When the river is crowded, Fred Meyer is packed and traffic is backed up, it’s a sure sign that tourist season on the Kenai Peninsula is in full swing. And when the tourists visit, they need a place to stay.
Some travelers are choosing to shift away from the traditional route of a cruise ship or hotel room and utilizing the vacation rental website, AirBNB, which touts itself as a place to connect “people to unique travel experiences.”
Since coming to the area in 2010, Airbnb has played a role in the peninsula’s tourism, with the company hosting 730 active listings from July 1, 2016 to July 1, 2017, according to Airbnb Press Secretary Mattie Zazueta.
Through these 730 active listings, a total of 15,700 guests stayed in the area last year. These numbers do not include similar vacation rental websites to Airbnb, such as VRBO or HomeAway.
“My favorite part, really, is meeting all the people and sharing the area with them,” said Dan Duke, who has multiple listings in Kenai on Airbnb and has been using the website for a little more than a year. “Just being able to share the peninsula with people, point them in the right direction of where to go because we know the area so well, we get to have a lot of fun.”
Duke has a two-bedroom basement suite, a one-bedroom loft and a retro travel trailer listed on Airbnb, where he highlights the locations access to the beach and the Unity Trail, a paved bike and pedestrian path that connects Kenai and Soldotna. According to Duke, though, not all visitors are tourists.

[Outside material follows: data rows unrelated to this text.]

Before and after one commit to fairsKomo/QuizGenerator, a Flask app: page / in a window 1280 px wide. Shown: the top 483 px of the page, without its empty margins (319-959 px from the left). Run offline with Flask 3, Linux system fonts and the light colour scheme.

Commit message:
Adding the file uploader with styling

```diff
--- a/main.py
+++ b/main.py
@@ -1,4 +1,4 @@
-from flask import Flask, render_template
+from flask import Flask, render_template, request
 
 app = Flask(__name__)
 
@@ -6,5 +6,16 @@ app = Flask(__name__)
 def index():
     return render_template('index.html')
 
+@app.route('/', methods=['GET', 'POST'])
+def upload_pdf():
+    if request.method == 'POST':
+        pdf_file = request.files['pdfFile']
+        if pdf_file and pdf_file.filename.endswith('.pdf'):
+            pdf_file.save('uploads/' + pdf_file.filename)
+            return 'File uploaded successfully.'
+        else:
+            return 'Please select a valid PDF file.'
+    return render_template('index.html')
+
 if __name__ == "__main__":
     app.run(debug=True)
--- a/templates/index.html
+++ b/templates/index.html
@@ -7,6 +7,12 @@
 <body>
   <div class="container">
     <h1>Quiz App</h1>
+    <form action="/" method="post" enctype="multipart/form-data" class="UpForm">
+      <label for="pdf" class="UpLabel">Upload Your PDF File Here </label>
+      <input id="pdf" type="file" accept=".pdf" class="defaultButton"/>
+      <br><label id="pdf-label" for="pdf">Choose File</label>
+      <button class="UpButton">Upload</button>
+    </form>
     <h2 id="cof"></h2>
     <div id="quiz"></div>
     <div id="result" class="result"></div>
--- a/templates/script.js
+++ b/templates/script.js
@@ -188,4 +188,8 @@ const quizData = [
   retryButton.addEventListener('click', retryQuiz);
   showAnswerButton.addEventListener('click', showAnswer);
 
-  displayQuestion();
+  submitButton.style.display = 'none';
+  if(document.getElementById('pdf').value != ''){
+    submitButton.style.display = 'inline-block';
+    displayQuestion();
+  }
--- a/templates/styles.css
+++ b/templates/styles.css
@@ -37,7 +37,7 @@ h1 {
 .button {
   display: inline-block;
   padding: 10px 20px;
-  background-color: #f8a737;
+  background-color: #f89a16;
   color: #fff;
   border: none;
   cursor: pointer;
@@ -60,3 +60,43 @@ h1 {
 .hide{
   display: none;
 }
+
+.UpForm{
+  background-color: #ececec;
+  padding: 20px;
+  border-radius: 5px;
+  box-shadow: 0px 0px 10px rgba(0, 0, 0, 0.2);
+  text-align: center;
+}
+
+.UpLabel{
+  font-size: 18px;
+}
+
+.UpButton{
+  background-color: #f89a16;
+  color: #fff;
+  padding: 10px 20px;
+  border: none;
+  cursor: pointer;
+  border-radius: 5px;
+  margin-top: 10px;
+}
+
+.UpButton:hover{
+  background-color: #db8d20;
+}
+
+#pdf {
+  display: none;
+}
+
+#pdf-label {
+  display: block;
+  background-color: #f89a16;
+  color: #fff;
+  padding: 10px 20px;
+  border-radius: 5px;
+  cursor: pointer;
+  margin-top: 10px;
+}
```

“This summer, we’ve had people from 19 states and five different countries and they are here for all different reasons, not just fishing,” Duke said. “We just booked a guy today whose moving from the east coast and needs a place to stay while he gets set up. It’s not just tourists — we get physical therapists and nurses that will stay with us for longer periods of time.”
According to Airbnb’s website, the average price per night for a listing within the Kenai Peninsula Borough is $162, with listings ranging from a room in a Soldtona home to a small cabin in Cooper Landing.
Courtney Stanley of A Cabin by the Pond off of Funny River Road says that, although she’s only been using Airbnb for two months, she’s noticed a high prevalence of international users booking her cabins through the site.
“I would say half of our bookings have been international,” Stanley said. “I would take away that they are booking with Airbnb because it’s easier for them. It’s set up so they… don’t have to worry about the things that would be challenging when they don’t speak English.”
The interface, Stanley said, is also a huge plus when working with Airbnb as a host. Through A Cabin by the Pond, which Stanley bought with her husband earlier this year, Stanley has worked with several third-party travel sites, including Airbnb.
“Something I really love about Airbnb is that they allow the host, business owner, to rate the guest and to provide feedback on the guests,” Stanley said. “So we can screen the people we’re letting into our homes. None of the other sites I’ve used let you do that.”
Airbnb, though, isn’t holding on to too much of the Alaska tourism market, according to the Alaska Visitor Statistics Program released in May of this year.
In 2016, Airbnb made up 4 percent of the total internet-based planning done by Alaska tourists, compared to the 11 percent that utilized hotel, lodge or RV park websites, or the additional 11 percent that utilized tour company websites.
In the study, though, a new type of lodging called “vacation rental” was added, to distinguish a traveler who stayed in a private home as a renter through a site like Airbnb, or as a friend or family member.
In 2016, vacation rentals made up 3 percent of lodging, with cruise ships holding on to the majority of visitors at 57 percent and hotels or motels housing 37 percent of visitors.
Although the impact may be small on the overarching tourism in Alaska, hosts on the Kenai Peninsula are seeing an average income of $4,500 per year, Zazueta said.
Impact and profit, though, seem to be increasing as more and more residences are taking on the role of Airbnb vacation rentals.
In Homer, Melissa Schuler acts as a host at Vista House Bed and Breakfast, which completes all of its bookings through the Airbnb platform.
“Well, we’re brand new,” Schuler said. “And we’re building up reviews…. We’ll definitely get more bookings next year as people start to plan their trip in the fall or the winter. This year, we’re just getting set up around May, but we’ll be permanent throughout the year and next year should be better.”
Reach Kat Sorensen at firstname.lastname@example.org.